_Assignment_.
An exact copy of the entries, with every picture omitted, is what is needed here.

_Supplied material_.
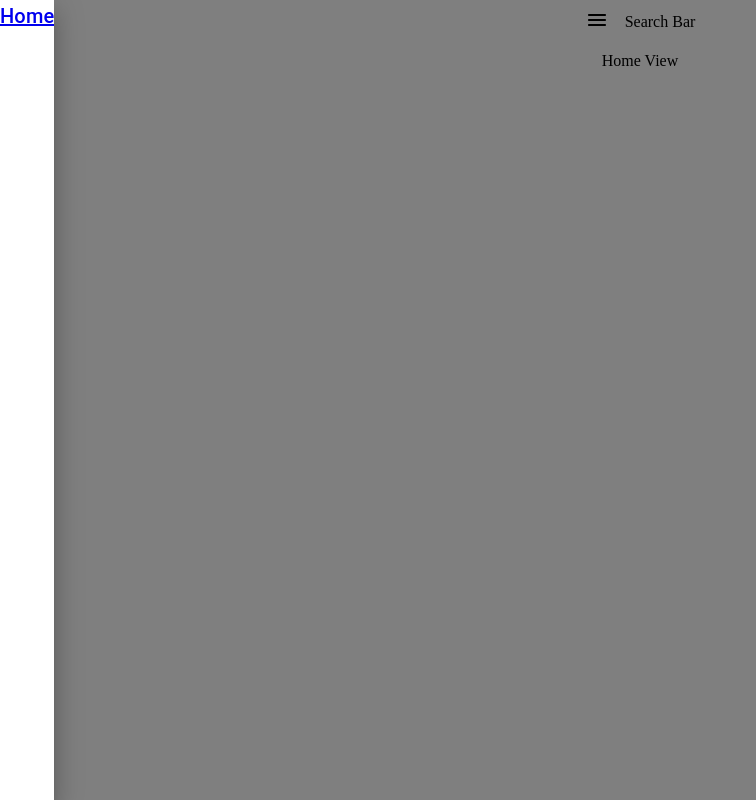
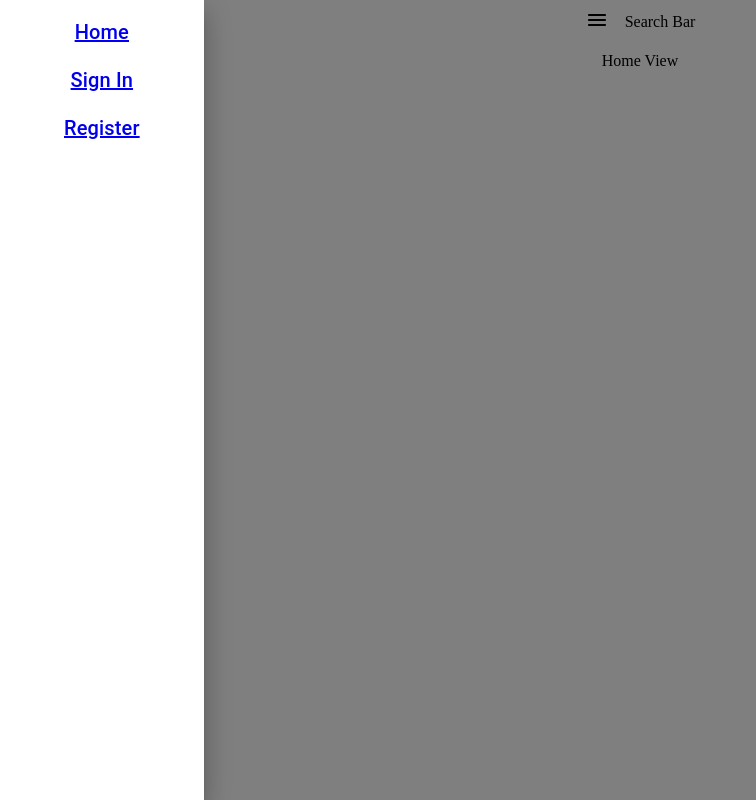
Before and after one commit to eric138/improved-train, a React (Create React App) app: page / in a window 1280 px wide. Both pictures are taken after a click on the icon 596 px from the left and 20 px from the top of the page. Shown: the whole page, without its empty margins (0-756 px from the left). Built offline with nearby package versions, Linux system fonts and the light colour scheme.

Commit message:
Fixed header, still needs work

```diff
--- a/src/components/Header.jsx
+++ b/src/components/Header.jsx
@@ -7,7 +7,6 @@ import { MenuRounded } from '@mui/icons-material';
 import {
   Drawer,
   Grid,
-  Paper,
   Typography
 } from '@mui/material';
 
@@ -82,7 +81,7 @@ const Header = () => {
             justifyContent='center'
             spacing={2}
           >
-            <Grid item>
+            <Grid item sx={{ marginLeft: 8, marginRight: 8, marginTop: 2 }}>
               <Grid
                 container
                 direction='column'
@@ -95,6 +94,32 @@ const Header = () => {
                     <Typography variant='h6' align='center'>Home</Typography>
                   </Link>
                 </Grid>
+                <Grid item>
+                  {authenticated ?
+                    <Link to='/sign-out' onClick={handleOnClose}>
+                      <Typography variant='h6' align='center'>Sign Out</Typography>
+                    </Link> :
+                    <Link to='/sign-in' onClick={handleOnClose}>
+                      <Typography variant='h6' align='center'>Sign In</Typography>
+                    </Link>
+                  }
+                </Grid>
+                {authenticated ?
+                  null :
+                  <Grid item>
+                    <Link to='/register' onClick={handleOnClose}>
+                      <Typography variant='h6' align='center'>Register</Typography>
+                    </Link>
+                  </Grid>
+                }
+                {authenticated ?
+                  <Grid item>
+                    <Link to='/dashboard' onClick={handleOnClose}>
+                       <Typography variant='h6' align='center'>Dashboard</Typography>
+                     </Link>
+                  </Grid> :
+                   null
+                }
               </Grid>
             </Grid>
           </Grid>
@@ -108,62 +133,3 @@ const Header = () => {
 };
 
 export default Header;
-
-// return(
-//   <Paper elevation={3} sx={{ mb: '24px', width: '75%' }}>
-//     <Grid
-//       container
-//       alignContent={'center'}
-//     >
-//       <Grid item xs={2}>
-//         <MenuRounded
-//           onClick={() => handleMenuClick()}
-//           sx={{ margin: '12px' }}
-//         />
-//         <Drawer
-//           anchor='left'
-//           open={open}
-//           onClose={handleOnClose}
-//         >
-//           <div className='menu-bg'>
-//             <Grid
-//               container
-//               alignContent={'center'}
-//             >
-//               <Grid item xs={1}></Grid>
-//                 <Grid item xs={10}>
-//                   <Paper elevation={3} sx={{ mb: '12px' }}>
-//                     <Link to='/' onClick={handleOnClose}>
-//                       <Typography variant='h6' align='center'>Home</Typography>
-//                     </Link>
-//                   </Paper>
-//                   <Paper elevation={3} sx={{ mb: '12px' }}>
-//                     {authenticated ?
-//                       <Link to='/sign-out' onClick={handleOnClose}>
-//                         <Typography variant='h6' align='center'>Sign Out</Typography>
-//                       </Link> :
-//                       <Link to='/sign-in' onClick={handleOnClose}>
-//                         <Typography variant='h6' align='center'>Sign In</Typography>
-//                       </Link>
-//                     }
-//                   </Paper>
-//                   {authenticated && <Paper elevation={3} sx={{ mb: '12px' }}>
-//                     <Link to='/dashboard' onClick={handleOnClose}>
-//                       <Typography variant='h6' align='center'>Dashboard</Typography>
-//                     </Link>
-//                   </Paper>}
-//                 </Grid>
-//               <Grid item xs={1}></Grid>
-//             </Grid>
-//           </div>
-//         </Drawer>
-//       </Grid>
-//       <Grid
-//         item
-//         xs={8}
-//       >
-//       </Grid>
-//       <Grid item xs={2}></Grid>
-//     </Grid>
-//   </Paper>
-// );
```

_Result_.
Before and after one commit to eric138/improved-train, a React (Create React App) app: page / in a window 1280 px wide. Both pictures are taken after a click on the icon 596 px from the left and 20 px from the top of the page. Shown: the whole page, without its empty margins (0-756 px from the left). Built offline with nearby package versions, Linux system fonts and the light colour scheme.

Commit message:
Fixed header, still needs work

```diff
--- a/src/components/Header.jsx
+++ b/src/components/Header.jsx
@@ -7,7 +7,6 @@ import { MenuRounded } from '@mui/icons-material';
 import {
   Drawer,
   Grid,
-  Paper,
   Typography
 } from '@mui/material';
 
@@ -82,7 +81,7 @@ const Header = () => {
             justifyContent='center'
             spacing={2}
           >
-            <Grid item>
+            <Grid item sx={{ marginLeft: 8, marginRight: 8, marginTop: 2 }}>
               <Grid
                 container
                 direction='column'
@@ -95,6 +94,32 @@ const Header = () => {
                     <Typography variant='h6' align='center'>Home</Typography>
                   </Link>
                 </Grid>
+                <Grid item>
+                  {authenticated ?
+                    <Link to='/sign-out' onClick={handleOnClose}>
+                      <Typography variant='h6' align='center'>Sign Out</Typography>
+                    </Link> :
+                    <Link to='/sign-in' onClick={handleOnClose}>
+                      <Typography variant='h6' align='center'>Sign In</Typography>
+                    </Link>
+                  }
+                </Grid>
+                {authenticated ?
+                  null :
+                  <Grid item>
+                    <Link to='/register' onClick={handleOnClose}>
+                      <Typography variant='h6' align='center'>Register</Typography>
+                    </Link>
+                  </Grid>
+                }
+                {authenticated ?
+                  <Grid item>
+                    <Link to='/dashboard' onClick={handleOnClose}>
+                       <Typography variant='h6' align='center'>Dashboard</Typography>
+                     </Link>
+                  </Grid> :
+                   null
+                }
               </Grid>
             </Grid>
           </Grid>
@@ -108,62 +133,3 @@ const Header = () => {
 };
 
 export default Header;
-
-// return(
-//   <Paper elevation={3} sx={{ mb: '24px', width: '75%' }}>
-//     <Grid
-//       container
-//       alignContent={'center'}
-//     >
-//       <Grid item xs={2}>
-//         <MenuRounded
-//           onClick={() => handleMenuClick()}
-//           sx={{ margin: '12px' }}
-//         />
-//         <Drawer
-//           anchor='left'
-//           open={open}
-//           onClose={handleOnClose}
-//         >
-//           <div className='menu-bg'>
-//             <Grid
-//               container
-//               alignContent={'center'}
-//             >
-//               <Grid item xs={1}></Grid>
-//                 <Grid item xs={10}>
-//                   <Paper elevation={3} sx={{ mb: '12px' }}>
-//                     <Link to='/' onClick={handleOnClose}>
-//                       <Typography variant='h6' align='center'>Home</Typography>
-//                     </Link>
-//                   </Paper>
-//                   <Paper elevation={3} sx={{ mb: '12px' }}>
-//                     {authenticated ?
-//                       <Link to='/sign-out' onClick={handleOnClose}>
-//                         <Typography variant='h6' align='center'>Sign Out</Typography>
-//                       </Link> :
-//                       <Link to='/sign-in' onClick={handleOnClose}>
-//                         <Typography variant='h6' align='center'>Sign In</Typography>
-//                       </Link>
-//                     }
-//                   </Paper>
-//                   {authenticated && <Paper elevation={3} sx={{ mb: '12px' }}>
-//                     <Link to='/dashboard' onClick={handleOnClose}>
-//                       <Typography variant='h6' align='center'>Dashboard</Typography>
-//                     </Link>
-//                   </Paper>}
-//                 </Grid>
-//               <Grid item xs={1}></Grid>
-//             </Grid>
-//           </div>
-//         </Drawer>
-//       </Grid>
-//       <Grid
-//         item
-//         xs={8}
-//       >
-//       </Grid>
-//       <Grid item xs={2}></Grid>
-//     </Grid>
-//   </Paper>
-// );
```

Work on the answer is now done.